North Shore

The north shore of Lake Superior is a magical place filled with gorgeous scenery. The North Shore sits on the northern edge of the North American Mid Continental Rift. Millions of years ago when the continents drifted apart the pressure ripped a rift across the middle of North America. Lava flowed out from the rift and created a crust made out of basalt. Eventually the pressure on the continent subsided and the tearing stopped. The lava cooled and was covered by sediment. Millions of years later as the glaciers came through the area, they eroded much of the basalt and sandstone leaving mostly the harder granite behind.As the glaciers retreated their run off filled the basin creating the great lakes. They also dumped much of the sediment that they carried covering the beaches with cobblestone and sand. Now the North Shore is a series of rocky granite cliffs, rocky or sandy beaches, boreal forests, and rivers running to meet the big lake.    


Kay L. Davies said...

How beautiful. I never cease to be amazed by the story of the creation of the North American continent.
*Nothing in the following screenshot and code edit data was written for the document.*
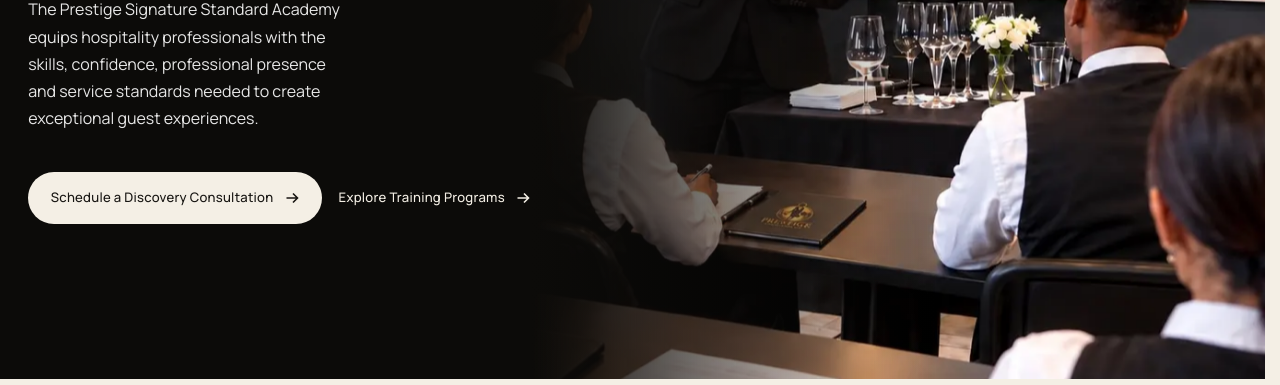
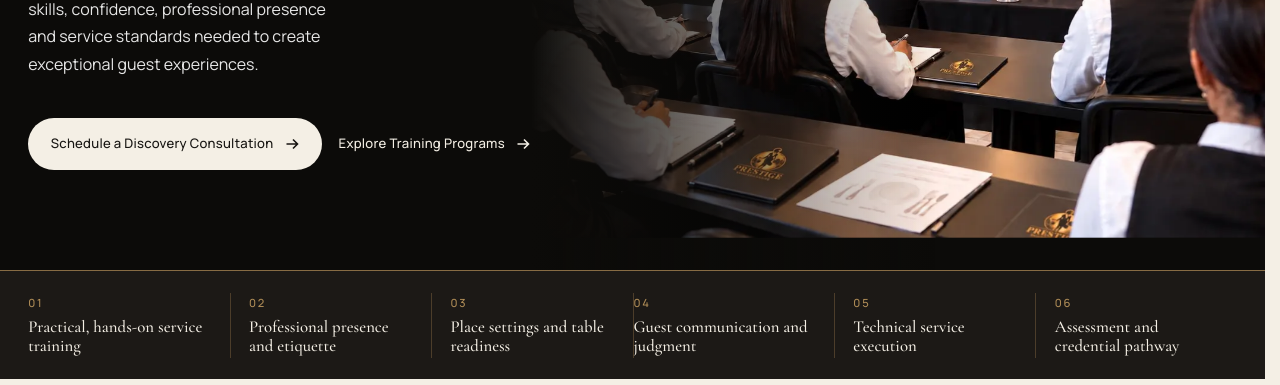
Before and after one commit to lvnzip001/prestige_signiture, a website: page index.html in a window 1280 px wide. Shown: the part 415-800 px from the top of the page. Drawn offline with Linux system fonts and the light colour scheme.

Commit message:
Hero update

```diff
--- a/assets/css/input.css
+++ b/assets/css/input.css
@@ -837,11 +837,15 @@ a {
   object-position: 58% 42% !important;
   transform-origin: right top;
   transform: none;
-  animation: hero-zoom 34s cubic-bezier(0.33, 0, 0.2, 1) both;
+  animation: hero-zoom 30.9s cubic-bezier(0.33, 0, 0.2, 1) both;
 }
 @keyframes hero-zoom {
   from { transform: scale(1); }
   to { transform: scale(1.1); }
+}
+@keyframes hero-zoom-wide {
+  from { transform: scale(0.9); }
+  to { transform: scale(1.08); }
 }
 .hero .hero-copy {
   width: auto;
@@ -958,23 +962,41 @@ a {
   color: var(--color-paper);
 }
 
-.capability-list {
+.hero-band {
+  position: relative;
+  z-index: 2;
+  background: #1c1916;
+  border-top: 1px solid rgba(176, 141, 87, 0.72);
+  color: var(--color-ivory);
+}
+
+.hero-band .capability-list {
   list-style: none;
+  display: grid;
+  grid-template-columns: 1fr 1fr;
+  gap: 0;
   margin: 0;
-  padding: 0;
-}
-
-.capability-list li {
-  padding: 1.25rem 0;
-  border-top: 1px solid rgba(23, 21, 18, 0.14);
+  padding: 1.15rem var(--gutter) 1.25rem;
+}
+
+.hero-band .capability-list li {
+  display: flex;
+  flex-direction: column;
+  gap: 0.4rem;
+  margin: 0;
+  padding: 0.7rem 1rem 0.7rem 0;
+  border: 0;
   font-family: var(--font-display);
-  font-size: var(--text-h3);
-  line-height: 1.1;
-  color: var(--color-ink);
-}
-
-.capability-list li:last-child {
-  border-bottom: 1px solid rgba(23, 21, 18, 0.14);
+  font-size: clamp(1.05rem, 1.15vw, 1.28rem);
+  font-weight: 500;
+  line-height: 1.15;
+  color: var(--color-ivory);
+}
+
+.hero-band .capability-list li::before {
+  padding-top: 0;
+  color: var(--color-gold);
+  letter-spacing: 0.16em;
 }
 
 .sector-mosaic {
@@ -1756,9 +1778,8 @@ html:not(.js) .mobile-nav nav { display: flex; flex-direction: column; gap: .35r
 html:not(.js) .mobile-group summary { font-family: var(--font-sans); font-size: .95rem; min-height: 2.4rem; }
 .mobile-nav .mobile-sub a { font-size: 0.95rem !important; padding: 0.55rem 0 !important; }
 html:not(.js) .site-header { position: relative; }
-.capability-list { counter-reset: capability; }
-.capability-list li { display: flex; gap: 1.5rem; line-height: 1.2; padding-block: 1.75rem; }
-.capability-list li::before { counter-increment: capability; content: "0" counter(capability); font: 500 .7rem var(--font-sans); color: var(--color-gold-deep); padding-top: .4rem; }
+.hero-band .capability-list { counter-reset: capability; }
+.hero-band .capability-list li::before { counter-increment: capability; content: "0" counter(capability); font: 500 .7rem var(--font-sans); color: var(--color-gold); padding-top: 0; }
 .difference-section .media-frame { aspect-ratio: auto; min-height: calc(18rem + 100px); }
 .difference-section .media-frame::before { content: ""; display: block; padding-top: calc(56.25% + 100px); }
 .difference-section .media-frame img { object-position: center 62% !important; }
@@ -1859,10 +1880,23 @@ summary::-webkit-details-marker { display: none; }
   .program-summary { min-height: 4.8em; }
 }
 @media (min-width: 900px) {
+  .hero {
+    display: grid;
+    grid-template-rows: minmax(0, 1fr) auto;
+    min-height: calc(100svh - var(--header-h));
+  }
   .hero .hero-stage {
     display: block;
     position: relative;
-    min-height: calc(100svh - var(--header-h));
+    min-height: 0;
+    height: 100%;
+  }
+  .hero-band .capability-list {
+    grid-template-columns: repeat(3, minmax(0, 1fr));
+    padding-block: 1.35rem;
+  }
+  .hero-band .capability-list li:nth-child(3n + 1) {
+    padding-left: 0;
   }
   .hero .hero-visual {
     position: absolute;
@@ -1877,14 +1911,25 @@ summary::-webkit-details-marker { display: none; }
     align-self: center;
     width: auto;
     max-width: 36rem;
-    min-height: calc(100svh - var(--header-h));
+    min-height: 100%;
     justify-content: center;
-    padding: 4rem var(--gutter);
+    padding: 3rem var(--gutter);
   }
   .hero .hero-visual::after {
     background: linear-gradient(90deg, #0c0b09 0, #0c0b09 max(42%, 32rem), rgba(12, 11, 9, 0.55) max(56%, 42rem), transparent 74%);
   }
-  .hero .hero-media { object-position: 50% 42% !important; }
+  .hero .hero-media {
+    inset: auto;
+    top: 0;
+    right: 0;
+    width: auto;
+    height: 100%;
+    max-width: none;
+    object-fit: contain;
+    object-position: center center !important;
+    transform: scale(0.9);
+    animation-name: hero-zoom-wide;
+  }
   .hero .hero-title { max-width: none; }
   .poise-panel { grid-template-columns: 1fr 1fr; }
   .poise-image { aspect-ratio: auto; min-height: 27rem; }
@@ -1900,6 +1945,17 @@ summary::-webkit-details-marker { display: none; }
   .page-about .prose + .reveal { align-self: start; }
 }
 @media (min-width: 1100px) {
+  .hero-band .capability-list {
+    grid-template-columns: repeat(6, minmax(0, 1fr));
+  }
+  .hero-band .capability-list li {
+    padding: 0.15rem 1.15rem;
+    border-left: 1px solid rgba(176, 141, 87, 0.32);
+  }
+  .hero-band .capability-list li:first-child {
+    padding-left: 0;
+    border-left: 0;
+  }
   .footer-grid { grid-template-columns: 1.2fr 0.85fr 1fr 0.95fr; }
   .program-grid { grid-template-columns: repeat(4, minmax(0, 1fr)); }
   .program-body .subhead { min-height: 3.6em; }
--- a/index.html
+++ b/index.html
@@ -240,6 +240,16 @@
           <img src="assets/images/optimized/hero-training-1536.webp" srcset="assets/images/optimized/hero-training-640.webp 640w, assets/images/optimized/hero-training-960.webp 960w, assets/images/optimized/hero-training-1400.webp 1400w, assets/images/optimized/hero-training-1536.webp 1536w" sizes="(max-width: 899px) 850px, 100vw" width="1536" height="1024" alt="Nonceba Wimbley demonstrating wine glassware to hospitality professionals during academy training." class="hero-media" loading="eager" fetchpriority="high" style="object-position:72% center">
         </div>
       </div>
+    <div class="hero-band">
+      <ul class="capability-list">
+        <li>Practical, hands-on service training</li>
+        <li>Professional presence and etiquette</li>
+        <li>Place settings and table readiness</li>
+        <li>Guest communication and judgment</li>
+        <li>Technical service execution</li>
+        <li>Assessment and credential pathway</li>
+      </ul>
+    </div>
     </section>
 
     <section class="section difference-section bg-ivory" id="prestige-difference">
@@ -247,18 +257,10 @@
         <div class="reveal">
           <p class="eyebrow">The Prestige Difference</p>
           <h2 class="section-title title-wide">We don’t just train people to serve. We train professionals to create experiences worth remembering.</h2>
-          <div class="media-frame mt-8">
-            <img src="assets/images/optimized/table-setting-1312.webp" srcset="assets/images/optimized/table-setting-640.webp 640w, assets/images/optimized/table-setting-960.webp 960w, assets/images/optimized/table-setting-1312.webp 1312w" sizes="(min-width: 900px) 46vw, 100vw" width="1312" height="1199" alt="A formal place setting with gold flatware, white plates, a folded napkin, and glassware." loading="lazy" decoding="async" style="object-position:center 62%">
-          </div>
         </div>
-        <ul class="capability-list reveal">
-          <li>Practical, hands-on service training</li>
-          <li>Professional presence and etiquette</li>
-          <li>Place settings and table readiness</li>
-          <li>Guest communication and judgment</li>
-          <li>Technical service execution</li>
-          <li>Assessment and credential pathway</li>
-        </ul>
+        <div class="media-frame reveal">
+          <img src="assets/images/optimized/table-setting-1312.webp" srcset="assets/images/optimized/table-setting-640.webp 640w, assets/images/optimized/table-setting-960.webp 960w, assets/images/optimized/table-setting-1312.webp 1312w" sizes="(min-width: 900px) 46vw, 100vw" width="1312" height="1199" alt="A formal place setting with gold flatware, white plates, a folded napkin, and glassware." loading="lazy" decoding="async" style="object-position:center 62%">
+        </div>
       </div>
     </section>
 
```
Also changed, not shown: scripts/render-pages.mjs (+16 -13 lines), assets/css/site.css.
Kay, Alberta, Canada

Gowri said...


Owlfarmer said...

The glaciers did such a good job of altering the Pleistocene landscape that it's easy to forget what was underneath! I don't normally think of that part of the country as being volcanic, so thanks for the reminder. Nice shot, too, and it looks like it was taken on a gorgeous day.